Magazine article Risk Management

The True Character of Risk: To Create an Effective Risk Culture, Organizations Need to Focus Less on Identifying Risk and More on the Human Factors That Influence the Perception of Risk Management

Magazine article Risk Management

The True Character of Risk: To Create an Effective Risk Culture, Organizations Need to Focus Less on Identifying Risk and More on the Human Factors That Influence the Perception of Risk Management

Article excerpt

IT IS NOW TAKEN FOR GRANTED THAT the 2007-2008 financial crisis suggested an urgent need for improved risk management processes, both in the financial sector and more broadly. But of course risk management was a deeply entrenched, highly institutionalized function long before the crisis. In a 2006 survey of business leaders, Deloitte Consulting found that the vast majority of firms had a chief risk officer and enterprise risk management processes. Most of these companies proclaimed themselves either very or extremely confident in their risk procedures. In the years before the crisis, risk management had also become a highly quantified and probabilistic discipline, incorporating metrics like value at risk to offer detailed projections of the exact probability, to a very narrow range of confidence, of some damaging event.

Partly as a result, by 1007, many financial firms had great faith in their ability to manage risk. "A belief had arisen during the late 1990s that bankers had so improved their risk-management and loss-prediction techniques that regulators could rely on them and their financial models to develop capital standards," wrote Gretchen Morgenson and Joshua Rosner in their 2011 book Reckless Endangerment: How Outsized Ambition, Greed and Corruption Led to Economic Armageddon. Reserves could be cut, leverage grown and potentially dangerous financial instruments developed, all because procedural risk management could be relied upon to sound the necessary warnings.
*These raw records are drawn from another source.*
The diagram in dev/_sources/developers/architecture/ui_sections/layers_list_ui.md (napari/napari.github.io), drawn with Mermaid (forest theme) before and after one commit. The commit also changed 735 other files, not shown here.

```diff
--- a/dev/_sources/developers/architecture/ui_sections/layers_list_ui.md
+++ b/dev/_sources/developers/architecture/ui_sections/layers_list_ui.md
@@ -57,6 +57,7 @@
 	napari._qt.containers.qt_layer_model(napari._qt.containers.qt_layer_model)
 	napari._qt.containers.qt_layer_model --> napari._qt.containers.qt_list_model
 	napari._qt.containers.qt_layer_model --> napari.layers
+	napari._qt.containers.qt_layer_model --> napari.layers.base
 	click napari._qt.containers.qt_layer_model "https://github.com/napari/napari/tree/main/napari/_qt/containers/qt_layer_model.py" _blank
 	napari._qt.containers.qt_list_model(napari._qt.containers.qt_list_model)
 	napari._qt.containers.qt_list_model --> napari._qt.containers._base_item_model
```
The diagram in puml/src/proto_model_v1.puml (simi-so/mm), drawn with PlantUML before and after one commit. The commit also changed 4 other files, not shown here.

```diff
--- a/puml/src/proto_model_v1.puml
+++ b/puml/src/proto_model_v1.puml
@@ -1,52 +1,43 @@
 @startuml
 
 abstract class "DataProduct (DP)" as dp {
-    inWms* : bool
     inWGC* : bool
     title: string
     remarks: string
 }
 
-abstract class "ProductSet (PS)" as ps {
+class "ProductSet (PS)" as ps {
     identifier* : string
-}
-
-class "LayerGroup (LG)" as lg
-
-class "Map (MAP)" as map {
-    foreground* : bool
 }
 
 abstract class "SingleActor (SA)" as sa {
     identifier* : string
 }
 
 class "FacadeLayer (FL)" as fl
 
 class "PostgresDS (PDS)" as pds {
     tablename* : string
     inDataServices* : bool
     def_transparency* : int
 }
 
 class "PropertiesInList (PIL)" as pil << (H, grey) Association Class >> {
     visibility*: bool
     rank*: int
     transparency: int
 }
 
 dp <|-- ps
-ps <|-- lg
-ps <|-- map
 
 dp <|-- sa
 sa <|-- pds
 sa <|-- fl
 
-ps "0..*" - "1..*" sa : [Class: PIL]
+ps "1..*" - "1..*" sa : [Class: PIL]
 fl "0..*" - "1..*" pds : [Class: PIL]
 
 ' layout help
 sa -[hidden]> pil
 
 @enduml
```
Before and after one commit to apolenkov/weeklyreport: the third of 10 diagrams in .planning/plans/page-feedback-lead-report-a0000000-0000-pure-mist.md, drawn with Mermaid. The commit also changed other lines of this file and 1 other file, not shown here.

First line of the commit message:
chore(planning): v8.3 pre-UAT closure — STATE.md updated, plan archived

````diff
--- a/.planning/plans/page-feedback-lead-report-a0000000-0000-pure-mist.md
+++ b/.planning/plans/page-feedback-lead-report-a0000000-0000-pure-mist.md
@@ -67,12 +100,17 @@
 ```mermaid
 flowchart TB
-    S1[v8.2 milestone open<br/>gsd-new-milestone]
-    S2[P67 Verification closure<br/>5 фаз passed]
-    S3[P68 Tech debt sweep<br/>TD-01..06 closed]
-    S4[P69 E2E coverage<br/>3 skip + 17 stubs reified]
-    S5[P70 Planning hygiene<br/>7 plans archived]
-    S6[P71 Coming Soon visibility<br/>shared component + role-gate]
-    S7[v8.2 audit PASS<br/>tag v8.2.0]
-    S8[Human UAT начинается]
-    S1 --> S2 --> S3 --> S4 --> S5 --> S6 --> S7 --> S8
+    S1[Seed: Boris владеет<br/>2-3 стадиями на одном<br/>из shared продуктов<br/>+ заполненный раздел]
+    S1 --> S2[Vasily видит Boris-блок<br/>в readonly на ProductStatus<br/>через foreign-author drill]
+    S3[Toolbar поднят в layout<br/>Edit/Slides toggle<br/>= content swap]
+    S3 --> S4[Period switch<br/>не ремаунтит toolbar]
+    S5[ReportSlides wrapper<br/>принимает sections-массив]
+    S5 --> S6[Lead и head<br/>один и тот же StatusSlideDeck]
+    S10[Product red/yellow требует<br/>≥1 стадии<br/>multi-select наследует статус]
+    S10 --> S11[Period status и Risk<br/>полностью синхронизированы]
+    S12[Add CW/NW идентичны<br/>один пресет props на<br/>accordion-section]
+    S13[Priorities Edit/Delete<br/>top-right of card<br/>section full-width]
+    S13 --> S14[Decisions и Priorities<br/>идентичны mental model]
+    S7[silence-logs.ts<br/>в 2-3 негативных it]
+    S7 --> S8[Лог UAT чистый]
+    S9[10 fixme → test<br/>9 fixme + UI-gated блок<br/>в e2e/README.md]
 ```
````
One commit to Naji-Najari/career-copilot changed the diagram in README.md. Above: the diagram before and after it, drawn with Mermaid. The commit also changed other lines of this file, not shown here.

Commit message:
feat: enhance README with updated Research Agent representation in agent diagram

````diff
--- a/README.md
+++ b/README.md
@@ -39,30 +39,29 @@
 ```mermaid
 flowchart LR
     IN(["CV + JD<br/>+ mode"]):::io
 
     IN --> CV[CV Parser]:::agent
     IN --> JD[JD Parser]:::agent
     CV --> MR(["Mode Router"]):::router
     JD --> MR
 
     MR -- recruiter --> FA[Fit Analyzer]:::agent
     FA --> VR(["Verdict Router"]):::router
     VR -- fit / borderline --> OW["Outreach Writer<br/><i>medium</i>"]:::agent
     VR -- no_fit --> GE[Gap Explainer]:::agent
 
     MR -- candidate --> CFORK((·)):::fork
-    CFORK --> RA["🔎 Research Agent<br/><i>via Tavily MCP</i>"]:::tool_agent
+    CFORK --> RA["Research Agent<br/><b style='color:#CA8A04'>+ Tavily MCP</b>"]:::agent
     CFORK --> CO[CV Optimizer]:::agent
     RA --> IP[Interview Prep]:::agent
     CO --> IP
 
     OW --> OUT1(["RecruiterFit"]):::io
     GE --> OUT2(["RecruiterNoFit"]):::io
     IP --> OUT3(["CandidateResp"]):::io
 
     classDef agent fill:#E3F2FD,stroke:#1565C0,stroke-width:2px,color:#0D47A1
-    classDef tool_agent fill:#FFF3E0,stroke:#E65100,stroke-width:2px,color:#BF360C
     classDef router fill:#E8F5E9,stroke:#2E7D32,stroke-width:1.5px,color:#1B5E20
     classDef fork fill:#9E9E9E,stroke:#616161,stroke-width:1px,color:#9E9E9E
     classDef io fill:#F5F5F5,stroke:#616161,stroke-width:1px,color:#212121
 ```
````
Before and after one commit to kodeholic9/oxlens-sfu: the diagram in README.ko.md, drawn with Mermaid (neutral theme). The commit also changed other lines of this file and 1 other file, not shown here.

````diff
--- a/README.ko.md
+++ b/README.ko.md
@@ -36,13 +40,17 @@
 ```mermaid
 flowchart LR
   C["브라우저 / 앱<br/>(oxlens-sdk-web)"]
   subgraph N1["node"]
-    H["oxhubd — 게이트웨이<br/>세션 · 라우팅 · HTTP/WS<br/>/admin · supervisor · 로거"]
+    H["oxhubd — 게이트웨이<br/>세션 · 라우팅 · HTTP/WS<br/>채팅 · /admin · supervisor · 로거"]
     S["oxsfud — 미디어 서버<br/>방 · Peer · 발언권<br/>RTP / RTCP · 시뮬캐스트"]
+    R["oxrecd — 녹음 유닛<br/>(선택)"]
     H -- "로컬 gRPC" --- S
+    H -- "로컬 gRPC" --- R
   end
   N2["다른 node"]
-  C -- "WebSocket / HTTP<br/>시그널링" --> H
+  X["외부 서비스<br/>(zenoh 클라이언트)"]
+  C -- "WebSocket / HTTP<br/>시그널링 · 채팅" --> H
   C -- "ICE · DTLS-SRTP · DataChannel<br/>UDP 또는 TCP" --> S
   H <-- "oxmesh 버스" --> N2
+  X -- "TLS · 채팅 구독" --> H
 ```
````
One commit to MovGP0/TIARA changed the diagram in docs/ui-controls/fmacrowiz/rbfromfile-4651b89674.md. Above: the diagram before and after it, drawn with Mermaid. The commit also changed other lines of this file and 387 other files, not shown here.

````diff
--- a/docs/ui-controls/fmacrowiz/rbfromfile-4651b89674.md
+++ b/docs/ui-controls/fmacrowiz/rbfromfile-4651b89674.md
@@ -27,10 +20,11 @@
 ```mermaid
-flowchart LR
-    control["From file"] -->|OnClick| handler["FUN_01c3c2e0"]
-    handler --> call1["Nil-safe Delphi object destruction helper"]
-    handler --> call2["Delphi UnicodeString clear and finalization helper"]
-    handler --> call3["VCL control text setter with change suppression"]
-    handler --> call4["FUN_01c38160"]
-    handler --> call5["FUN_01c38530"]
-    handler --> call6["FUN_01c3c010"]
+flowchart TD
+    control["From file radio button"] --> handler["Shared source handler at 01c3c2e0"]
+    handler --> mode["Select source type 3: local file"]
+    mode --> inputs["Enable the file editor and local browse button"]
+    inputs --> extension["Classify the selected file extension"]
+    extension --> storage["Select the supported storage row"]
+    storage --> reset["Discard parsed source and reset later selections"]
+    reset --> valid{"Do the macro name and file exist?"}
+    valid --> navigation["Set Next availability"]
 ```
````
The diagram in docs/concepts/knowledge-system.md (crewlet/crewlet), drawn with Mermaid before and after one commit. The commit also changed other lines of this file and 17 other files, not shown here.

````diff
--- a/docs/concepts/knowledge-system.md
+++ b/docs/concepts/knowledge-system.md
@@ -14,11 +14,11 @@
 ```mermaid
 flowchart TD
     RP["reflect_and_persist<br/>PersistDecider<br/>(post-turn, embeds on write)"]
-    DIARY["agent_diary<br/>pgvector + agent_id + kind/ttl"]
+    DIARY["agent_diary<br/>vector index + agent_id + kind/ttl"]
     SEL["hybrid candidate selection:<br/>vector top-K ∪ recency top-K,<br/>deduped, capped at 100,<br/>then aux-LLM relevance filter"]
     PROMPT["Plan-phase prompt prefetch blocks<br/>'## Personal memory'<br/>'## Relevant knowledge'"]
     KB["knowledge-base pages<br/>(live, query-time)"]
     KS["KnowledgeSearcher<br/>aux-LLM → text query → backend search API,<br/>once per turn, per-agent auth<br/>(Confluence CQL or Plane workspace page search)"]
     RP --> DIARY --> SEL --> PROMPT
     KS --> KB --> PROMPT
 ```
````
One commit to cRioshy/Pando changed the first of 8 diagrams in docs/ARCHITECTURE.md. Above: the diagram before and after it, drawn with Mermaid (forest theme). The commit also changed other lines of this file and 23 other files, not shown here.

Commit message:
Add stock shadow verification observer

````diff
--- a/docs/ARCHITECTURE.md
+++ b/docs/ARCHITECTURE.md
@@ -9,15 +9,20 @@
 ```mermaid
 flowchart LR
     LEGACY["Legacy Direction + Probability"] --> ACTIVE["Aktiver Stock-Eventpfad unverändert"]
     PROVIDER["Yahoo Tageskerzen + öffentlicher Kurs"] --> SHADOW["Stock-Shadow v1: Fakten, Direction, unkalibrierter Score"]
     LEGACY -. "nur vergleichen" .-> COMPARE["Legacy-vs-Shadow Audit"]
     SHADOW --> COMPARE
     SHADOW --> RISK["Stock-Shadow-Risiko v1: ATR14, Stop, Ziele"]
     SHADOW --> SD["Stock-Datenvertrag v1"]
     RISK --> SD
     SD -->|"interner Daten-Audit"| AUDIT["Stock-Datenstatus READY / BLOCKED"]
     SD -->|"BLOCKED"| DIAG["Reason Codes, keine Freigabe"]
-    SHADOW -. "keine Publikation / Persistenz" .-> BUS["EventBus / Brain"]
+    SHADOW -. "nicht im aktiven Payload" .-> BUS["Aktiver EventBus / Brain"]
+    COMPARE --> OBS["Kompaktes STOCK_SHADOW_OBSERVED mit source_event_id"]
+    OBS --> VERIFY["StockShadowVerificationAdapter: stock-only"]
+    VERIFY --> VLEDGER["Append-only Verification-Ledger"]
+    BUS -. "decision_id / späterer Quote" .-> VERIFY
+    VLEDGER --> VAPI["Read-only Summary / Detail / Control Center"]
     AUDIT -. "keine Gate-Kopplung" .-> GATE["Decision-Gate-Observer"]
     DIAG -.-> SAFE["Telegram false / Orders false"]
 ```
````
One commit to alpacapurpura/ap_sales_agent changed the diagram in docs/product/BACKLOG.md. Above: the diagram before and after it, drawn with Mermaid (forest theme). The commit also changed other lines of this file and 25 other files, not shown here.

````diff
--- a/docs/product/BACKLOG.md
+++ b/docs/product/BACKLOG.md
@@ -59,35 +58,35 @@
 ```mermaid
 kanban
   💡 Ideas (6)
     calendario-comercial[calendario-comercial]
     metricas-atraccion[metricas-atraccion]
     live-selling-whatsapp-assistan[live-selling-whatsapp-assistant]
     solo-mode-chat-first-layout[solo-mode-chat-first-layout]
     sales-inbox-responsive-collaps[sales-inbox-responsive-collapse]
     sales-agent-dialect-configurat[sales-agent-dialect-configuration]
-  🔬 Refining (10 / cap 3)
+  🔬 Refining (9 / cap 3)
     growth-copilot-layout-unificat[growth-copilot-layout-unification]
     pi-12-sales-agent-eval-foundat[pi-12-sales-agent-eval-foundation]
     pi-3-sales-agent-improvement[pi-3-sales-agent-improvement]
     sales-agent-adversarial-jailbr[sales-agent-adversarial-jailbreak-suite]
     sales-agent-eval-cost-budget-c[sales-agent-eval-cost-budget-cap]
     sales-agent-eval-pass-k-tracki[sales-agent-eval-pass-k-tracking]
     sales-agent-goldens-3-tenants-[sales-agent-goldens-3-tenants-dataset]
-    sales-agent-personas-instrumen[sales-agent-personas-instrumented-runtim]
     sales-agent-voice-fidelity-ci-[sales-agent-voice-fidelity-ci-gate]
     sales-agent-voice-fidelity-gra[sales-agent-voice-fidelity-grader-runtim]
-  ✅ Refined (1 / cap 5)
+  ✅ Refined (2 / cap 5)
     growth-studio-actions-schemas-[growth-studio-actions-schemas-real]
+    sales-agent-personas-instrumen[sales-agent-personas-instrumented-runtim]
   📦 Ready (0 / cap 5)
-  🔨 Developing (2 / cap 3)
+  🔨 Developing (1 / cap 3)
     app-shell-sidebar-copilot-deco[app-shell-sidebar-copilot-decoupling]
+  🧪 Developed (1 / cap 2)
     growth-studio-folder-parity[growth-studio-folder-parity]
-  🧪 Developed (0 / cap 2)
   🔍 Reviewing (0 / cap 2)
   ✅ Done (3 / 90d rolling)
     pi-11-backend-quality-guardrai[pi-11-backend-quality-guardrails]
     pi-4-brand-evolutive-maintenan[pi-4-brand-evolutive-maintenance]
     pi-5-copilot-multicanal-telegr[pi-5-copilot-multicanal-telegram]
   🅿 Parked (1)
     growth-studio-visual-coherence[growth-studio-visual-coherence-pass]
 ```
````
Of course, many of these same companies would soon lead the global economy off a cliff--in significant measure due to the failure of their risk management processes. In response, companies reviewed their risk approaches, added sophisticated new models, and cried to shore up the systems that had just been shown to have serious gaps. They thought, understandably, that it was the processes and models that had failed, and that effective risk management was all about identifying the right risks--mostly external--and assigning them the proper values. This could be called the computational theory of risk. Its basic assumption is that accurate estimates of quantifiable risks will provide senior leaders the information they need to make strategic choices.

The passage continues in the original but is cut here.